In his column “Mates? Most married men waved our best friends goodbye years ago” this weekend, he cited a report by charity organisation Relate that about 4.7 million Britons report not having a best friend. In Middleton's case, he claims to come to this unhappy circumstance because his wife has removed their names from the “family address book” and replaced them with friends more to her own taste, usually couples or single women. Supposedly, this is why not only him, but many men, don't have besties.
Really? If you find yourself identifying with this man, there are probably a few other reasons people may not want to spend time with you.
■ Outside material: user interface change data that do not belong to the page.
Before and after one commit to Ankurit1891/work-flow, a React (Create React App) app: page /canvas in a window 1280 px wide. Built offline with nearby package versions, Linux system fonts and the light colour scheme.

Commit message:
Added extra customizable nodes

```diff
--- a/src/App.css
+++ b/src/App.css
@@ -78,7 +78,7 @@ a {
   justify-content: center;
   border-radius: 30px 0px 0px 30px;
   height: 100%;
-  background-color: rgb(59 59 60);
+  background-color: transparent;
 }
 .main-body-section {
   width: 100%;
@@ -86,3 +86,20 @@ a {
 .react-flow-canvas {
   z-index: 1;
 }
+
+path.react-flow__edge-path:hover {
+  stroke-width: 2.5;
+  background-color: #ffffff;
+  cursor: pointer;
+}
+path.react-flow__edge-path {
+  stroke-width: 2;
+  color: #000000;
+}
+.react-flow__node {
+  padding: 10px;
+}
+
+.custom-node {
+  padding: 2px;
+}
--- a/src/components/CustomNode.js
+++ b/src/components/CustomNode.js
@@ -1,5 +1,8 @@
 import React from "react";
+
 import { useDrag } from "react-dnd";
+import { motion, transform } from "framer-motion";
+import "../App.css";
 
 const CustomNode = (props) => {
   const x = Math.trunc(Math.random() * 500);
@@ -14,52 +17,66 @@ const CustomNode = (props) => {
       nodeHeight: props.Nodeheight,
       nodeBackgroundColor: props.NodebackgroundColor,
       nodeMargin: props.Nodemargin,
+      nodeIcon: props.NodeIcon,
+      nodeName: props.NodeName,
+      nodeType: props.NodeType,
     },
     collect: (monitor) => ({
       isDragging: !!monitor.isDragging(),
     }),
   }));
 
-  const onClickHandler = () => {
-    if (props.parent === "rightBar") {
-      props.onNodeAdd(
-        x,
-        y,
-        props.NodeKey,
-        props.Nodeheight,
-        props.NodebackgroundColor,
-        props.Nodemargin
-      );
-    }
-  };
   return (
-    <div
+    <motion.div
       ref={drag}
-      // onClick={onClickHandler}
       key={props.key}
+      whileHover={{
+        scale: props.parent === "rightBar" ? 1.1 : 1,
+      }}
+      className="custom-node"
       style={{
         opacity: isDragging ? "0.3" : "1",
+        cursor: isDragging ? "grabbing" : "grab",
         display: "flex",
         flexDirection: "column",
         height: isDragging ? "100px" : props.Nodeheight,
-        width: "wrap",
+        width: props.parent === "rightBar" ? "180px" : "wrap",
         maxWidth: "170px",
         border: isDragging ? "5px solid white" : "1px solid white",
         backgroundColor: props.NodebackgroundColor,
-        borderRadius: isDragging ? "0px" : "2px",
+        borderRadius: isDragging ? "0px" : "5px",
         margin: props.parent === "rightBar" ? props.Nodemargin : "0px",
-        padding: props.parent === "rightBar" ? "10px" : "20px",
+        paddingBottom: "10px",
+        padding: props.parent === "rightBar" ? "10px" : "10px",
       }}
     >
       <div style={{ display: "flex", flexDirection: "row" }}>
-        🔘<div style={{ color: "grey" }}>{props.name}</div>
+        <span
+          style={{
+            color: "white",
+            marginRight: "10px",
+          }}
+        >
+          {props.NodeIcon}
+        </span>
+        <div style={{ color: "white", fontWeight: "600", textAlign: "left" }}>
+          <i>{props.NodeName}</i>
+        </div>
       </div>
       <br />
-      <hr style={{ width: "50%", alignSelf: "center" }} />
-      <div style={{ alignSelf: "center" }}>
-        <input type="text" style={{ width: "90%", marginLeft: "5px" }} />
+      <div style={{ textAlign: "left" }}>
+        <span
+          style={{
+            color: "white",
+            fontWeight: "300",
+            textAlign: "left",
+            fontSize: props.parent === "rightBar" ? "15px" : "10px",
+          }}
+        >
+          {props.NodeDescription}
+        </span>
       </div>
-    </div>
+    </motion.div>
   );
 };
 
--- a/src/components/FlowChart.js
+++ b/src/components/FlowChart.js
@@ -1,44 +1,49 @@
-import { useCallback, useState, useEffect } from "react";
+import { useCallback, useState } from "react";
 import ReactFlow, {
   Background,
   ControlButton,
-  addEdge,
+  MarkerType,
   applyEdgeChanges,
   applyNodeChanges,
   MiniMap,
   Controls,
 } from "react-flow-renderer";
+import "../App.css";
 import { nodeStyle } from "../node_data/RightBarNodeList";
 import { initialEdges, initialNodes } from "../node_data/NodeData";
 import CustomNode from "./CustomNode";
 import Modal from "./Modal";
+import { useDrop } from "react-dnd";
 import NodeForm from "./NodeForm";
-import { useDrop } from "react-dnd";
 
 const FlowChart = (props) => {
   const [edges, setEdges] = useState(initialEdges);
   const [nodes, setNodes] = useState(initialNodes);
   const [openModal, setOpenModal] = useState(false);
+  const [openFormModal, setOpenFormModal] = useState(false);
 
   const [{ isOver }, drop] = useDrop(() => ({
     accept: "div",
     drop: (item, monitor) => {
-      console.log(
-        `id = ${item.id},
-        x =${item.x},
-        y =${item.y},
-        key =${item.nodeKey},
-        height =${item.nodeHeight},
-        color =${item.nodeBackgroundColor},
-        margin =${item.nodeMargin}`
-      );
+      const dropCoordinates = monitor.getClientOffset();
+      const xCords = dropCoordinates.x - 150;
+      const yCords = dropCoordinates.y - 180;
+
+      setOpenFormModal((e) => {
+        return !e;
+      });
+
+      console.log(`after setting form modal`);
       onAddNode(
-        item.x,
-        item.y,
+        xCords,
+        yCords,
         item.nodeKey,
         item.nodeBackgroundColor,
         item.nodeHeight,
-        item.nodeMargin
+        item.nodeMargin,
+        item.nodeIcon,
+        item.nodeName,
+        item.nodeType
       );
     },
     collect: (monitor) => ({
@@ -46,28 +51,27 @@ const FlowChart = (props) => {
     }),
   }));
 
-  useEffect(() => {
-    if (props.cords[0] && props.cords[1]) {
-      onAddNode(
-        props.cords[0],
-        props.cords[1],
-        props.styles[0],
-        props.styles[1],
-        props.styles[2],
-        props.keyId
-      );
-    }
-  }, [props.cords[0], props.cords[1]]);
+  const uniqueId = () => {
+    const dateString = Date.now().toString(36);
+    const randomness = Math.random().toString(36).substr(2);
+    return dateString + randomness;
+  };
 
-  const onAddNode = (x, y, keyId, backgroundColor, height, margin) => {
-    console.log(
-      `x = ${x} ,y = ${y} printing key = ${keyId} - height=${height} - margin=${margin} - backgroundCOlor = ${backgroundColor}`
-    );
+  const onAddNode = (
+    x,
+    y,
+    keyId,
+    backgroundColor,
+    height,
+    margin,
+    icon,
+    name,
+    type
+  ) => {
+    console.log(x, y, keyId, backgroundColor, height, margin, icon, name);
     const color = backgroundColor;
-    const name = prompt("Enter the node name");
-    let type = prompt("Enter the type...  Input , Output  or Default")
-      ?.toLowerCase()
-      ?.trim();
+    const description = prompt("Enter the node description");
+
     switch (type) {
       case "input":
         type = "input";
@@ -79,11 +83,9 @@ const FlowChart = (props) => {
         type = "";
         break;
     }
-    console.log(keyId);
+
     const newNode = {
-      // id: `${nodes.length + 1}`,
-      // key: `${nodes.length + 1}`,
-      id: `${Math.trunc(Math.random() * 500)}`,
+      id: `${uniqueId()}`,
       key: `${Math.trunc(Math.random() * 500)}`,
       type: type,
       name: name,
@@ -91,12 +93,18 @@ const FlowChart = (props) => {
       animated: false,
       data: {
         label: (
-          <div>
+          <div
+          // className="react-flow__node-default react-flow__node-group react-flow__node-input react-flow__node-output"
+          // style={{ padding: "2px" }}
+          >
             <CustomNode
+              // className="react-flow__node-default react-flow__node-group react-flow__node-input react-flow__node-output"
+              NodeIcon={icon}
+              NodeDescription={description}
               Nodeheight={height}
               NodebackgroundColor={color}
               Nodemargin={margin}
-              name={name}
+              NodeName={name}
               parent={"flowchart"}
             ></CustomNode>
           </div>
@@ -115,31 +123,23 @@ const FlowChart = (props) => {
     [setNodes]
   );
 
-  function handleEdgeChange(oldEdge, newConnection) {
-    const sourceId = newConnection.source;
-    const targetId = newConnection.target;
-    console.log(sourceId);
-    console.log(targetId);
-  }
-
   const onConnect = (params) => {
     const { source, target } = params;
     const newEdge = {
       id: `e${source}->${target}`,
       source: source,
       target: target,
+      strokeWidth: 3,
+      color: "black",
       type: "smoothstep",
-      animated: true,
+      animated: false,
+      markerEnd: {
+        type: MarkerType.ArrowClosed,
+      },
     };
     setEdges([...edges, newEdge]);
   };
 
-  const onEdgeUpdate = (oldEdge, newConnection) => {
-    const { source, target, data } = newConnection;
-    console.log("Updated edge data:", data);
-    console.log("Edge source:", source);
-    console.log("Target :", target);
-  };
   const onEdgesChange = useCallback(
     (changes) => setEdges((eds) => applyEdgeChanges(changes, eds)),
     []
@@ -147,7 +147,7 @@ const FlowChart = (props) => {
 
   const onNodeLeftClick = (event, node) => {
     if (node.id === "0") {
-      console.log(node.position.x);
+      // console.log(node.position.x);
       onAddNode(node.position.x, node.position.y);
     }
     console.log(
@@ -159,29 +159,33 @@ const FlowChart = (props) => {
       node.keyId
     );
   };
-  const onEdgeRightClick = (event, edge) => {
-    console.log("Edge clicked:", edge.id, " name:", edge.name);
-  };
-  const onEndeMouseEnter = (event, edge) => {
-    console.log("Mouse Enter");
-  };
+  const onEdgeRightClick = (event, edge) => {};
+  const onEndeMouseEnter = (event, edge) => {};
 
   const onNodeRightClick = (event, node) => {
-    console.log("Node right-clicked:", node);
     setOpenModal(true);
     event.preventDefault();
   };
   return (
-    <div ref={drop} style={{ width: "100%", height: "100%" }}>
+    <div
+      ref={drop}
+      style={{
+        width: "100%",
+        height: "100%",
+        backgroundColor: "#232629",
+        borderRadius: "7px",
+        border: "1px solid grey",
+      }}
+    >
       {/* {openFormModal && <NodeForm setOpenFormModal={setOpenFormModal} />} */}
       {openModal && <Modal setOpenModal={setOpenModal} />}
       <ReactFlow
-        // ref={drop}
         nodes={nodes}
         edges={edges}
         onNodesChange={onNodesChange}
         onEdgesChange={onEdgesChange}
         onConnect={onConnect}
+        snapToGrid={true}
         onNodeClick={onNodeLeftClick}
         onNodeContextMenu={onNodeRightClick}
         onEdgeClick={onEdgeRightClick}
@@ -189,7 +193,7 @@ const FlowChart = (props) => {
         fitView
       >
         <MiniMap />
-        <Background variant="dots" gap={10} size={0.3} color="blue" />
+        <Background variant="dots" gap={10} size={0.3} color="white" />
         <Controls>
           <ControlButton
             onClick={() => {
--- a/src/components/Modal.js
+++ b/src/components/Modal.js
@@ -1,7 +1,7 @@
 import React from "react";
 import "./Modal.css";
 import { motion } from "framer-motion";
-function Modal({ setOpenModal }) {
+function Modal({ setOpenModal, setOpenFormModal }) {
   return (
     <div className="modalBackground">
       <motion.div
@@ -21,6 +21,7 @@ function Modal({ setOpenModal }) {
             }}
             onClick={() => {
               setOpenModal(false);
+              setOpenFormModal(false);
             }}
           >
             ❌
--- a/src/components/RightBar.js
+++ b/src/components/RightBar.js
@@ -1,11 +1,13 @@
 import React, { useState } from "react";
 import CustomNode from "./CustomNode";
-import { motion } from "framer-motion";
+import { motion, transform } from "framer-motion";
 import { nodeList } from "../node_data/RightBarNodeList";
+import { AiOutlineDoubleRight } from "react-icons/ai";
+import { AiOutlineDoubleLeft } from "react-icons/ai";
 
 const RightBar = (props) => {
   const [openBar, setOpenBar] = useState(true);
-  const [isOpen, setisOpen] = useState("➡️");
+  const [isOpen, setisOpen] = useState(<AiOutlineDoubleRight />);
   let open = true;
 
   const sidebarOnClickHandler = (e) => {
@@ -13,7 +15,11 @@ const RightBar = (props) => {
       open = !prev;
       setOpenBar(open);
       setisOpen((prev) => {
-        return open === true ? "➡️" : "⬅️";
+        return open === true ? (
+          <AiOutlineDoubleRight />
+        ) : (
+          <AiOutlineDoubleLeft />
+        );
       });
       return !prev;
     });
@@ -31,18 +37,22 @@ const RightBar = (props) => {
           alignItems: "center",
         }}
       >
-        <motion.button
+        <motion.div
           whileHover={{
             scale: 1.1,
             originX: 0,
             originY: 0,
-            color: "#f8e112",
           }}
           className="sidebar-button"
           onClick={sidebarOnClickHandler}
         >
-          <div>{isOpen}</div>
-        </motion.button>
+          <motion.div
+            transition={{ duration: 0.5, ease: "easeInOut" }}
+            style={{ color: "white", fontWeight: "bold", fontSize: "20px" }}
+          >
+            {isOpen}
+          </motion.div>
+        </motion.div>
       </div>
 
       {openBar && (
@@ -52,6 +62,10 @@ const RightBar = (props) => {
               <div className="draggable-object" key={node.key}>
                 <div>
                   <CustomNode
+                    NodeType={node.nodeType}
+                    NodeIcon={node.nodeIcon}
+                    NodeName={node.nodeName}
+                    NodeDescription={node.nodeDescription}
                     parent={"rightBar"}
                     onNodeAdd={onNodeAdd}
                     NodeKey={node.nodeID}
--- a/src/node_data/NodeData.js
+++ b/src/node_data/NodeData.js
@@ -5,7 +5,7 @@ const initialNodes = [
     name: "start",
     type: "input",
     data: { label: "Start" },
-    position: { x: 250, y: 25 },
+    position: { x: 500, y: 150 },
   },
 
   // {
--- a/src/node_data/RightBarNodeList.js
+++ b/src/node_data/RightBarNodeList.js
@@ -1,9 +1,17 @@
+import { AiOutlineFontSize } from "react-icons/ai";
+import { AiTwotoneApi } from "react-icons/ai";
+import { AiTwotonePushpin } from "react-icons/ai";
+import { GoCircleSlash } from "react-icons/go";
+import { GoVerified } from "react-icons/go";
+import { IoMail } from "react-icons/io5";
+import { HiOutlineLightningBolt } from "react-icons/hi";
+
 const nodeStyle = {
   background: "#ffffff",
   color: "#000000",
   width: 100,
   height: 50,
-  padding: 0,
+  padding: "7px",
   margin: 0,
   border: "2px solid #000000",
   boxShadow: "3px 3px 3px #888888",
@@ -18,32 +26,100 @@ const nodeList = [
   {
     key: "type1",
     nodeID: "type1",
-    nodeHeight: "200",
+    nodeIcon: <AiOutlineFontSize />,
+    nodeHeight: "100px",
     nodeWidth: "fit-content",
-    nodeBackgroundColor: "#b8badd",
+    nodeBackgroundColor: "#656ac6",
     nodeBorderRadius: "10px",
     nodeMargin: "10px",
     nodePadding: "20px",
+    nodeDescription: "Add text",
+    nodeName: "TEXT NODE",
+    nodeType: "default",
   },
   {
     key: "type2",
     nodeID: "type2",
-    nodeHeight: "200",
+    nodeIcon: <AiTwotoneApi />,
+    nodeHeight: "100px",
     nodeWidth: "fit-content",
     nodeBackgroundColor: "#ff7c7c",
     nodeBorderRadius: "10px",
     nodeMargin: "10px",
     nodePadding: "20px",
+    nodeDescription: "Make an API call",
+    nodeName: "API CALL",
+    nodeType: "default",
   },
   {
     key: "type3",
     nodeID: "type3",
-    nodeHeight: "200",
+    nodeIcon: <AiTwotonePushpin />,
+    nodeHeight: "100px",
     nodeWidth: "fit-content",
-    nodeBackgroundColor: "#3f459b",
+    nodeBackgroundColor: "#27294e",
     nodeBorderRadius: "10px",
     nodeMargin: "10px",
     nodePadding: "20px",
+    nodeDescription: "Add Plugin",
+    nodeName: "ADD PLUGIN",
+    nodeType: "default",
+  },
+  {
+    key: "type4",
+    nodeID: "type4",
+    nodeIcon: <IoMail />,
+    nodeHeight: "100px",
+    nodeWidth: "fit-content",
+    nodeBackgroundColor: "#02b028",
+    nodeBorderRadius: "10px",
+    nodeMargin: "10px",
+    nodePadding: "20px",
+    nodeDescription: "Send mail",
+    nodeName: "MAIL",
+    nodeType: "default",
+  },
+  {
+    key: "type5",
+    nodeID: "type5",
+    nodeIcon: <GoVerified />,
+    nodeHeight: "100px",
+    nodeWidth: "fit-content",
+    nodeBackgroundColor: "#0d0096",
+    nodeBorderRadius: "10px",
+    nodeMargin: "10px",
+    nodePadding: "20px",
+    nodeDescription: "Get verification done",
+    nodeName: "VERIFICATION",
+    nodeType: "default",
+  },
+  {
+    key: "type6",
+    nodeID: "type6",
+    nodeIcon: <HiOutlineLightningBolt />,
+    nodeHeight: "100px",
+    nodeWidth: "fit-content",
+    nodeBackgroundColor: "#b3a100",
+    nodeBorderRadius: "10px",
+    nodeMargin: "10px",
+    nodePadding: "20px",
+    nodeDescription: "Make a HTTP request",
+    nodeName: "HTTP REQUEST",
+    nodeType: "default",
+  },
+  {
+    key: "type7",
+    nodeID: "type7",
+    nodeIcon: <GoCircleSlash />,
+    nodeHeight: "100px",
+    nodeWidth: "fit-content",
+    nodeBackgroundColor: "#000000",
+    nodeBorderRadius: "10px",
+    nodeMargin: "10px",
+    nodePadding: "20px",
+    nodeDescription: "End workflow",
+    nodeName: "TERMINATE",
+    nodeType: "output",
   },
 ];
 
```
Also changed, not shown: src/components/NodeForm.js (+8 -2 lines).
1. You blame your wife for things that aren’t her fault. True, it is way easier than taking responsibility. But it also seems like a simplistic way to avoid your own shortcomings. For example ...
2. … You complain too much. There is nothing not good about sitting on the couch with a beer watching TV.
3. You don't stick up for your friends. If your wife is so domineering/jealous/manipulative – or any of the other negative inferences there are to be had in an article that accuses women of being the main reason you're a sad loser with no friends – then you really should have fought harder for your buddies. It seems they're all you've got.
4. You assume the secret to women’s friendships is time spent together criticising their husbands. Even on the rare occasions your wife manages to put down her pencil and eraser and step away from the "family address book", she will probably have lots to talk about with her friends besides you. Perhaps since she is married to a man who sits around at home complaining about doing nothing, she may spend some time lamenting her husband who sits around at home doing nothing. She and her mates will probably also talk about federal politics, their jobs, their children, Sydney house prices and Game of Thrones, because, well, it's 2014.
5. You use a "family address book".
Maintaining friendships is difficult, regardless of gender, especially once you’re in a long-term relationship, working and possibly trying to wrangle a couple of children.
For me, having friendships that are my own help me feel like I’m living my life instead of drowning in the mundane bits of it. Keeping them going takes time and effort, for example, a chain of 28 emails in the weeks leading up to a dinner out, and a flurry of text messages on the night. That doesn’t even include the juggling of child-rearing responsibilities between me and my husband.
Indeed, the precision planning that’s required to ensure one grown-up can leave the house at 7pm may be enough to lure many into a funk of lonely couch-sitting but, in the end, hanging out with friends makes most people happy, which – in turn – feeds into the success of a long-term relationship.
If you have time to moan about your lack of mates, you probably have time to track down their emails and invite a couple of them out for a meal.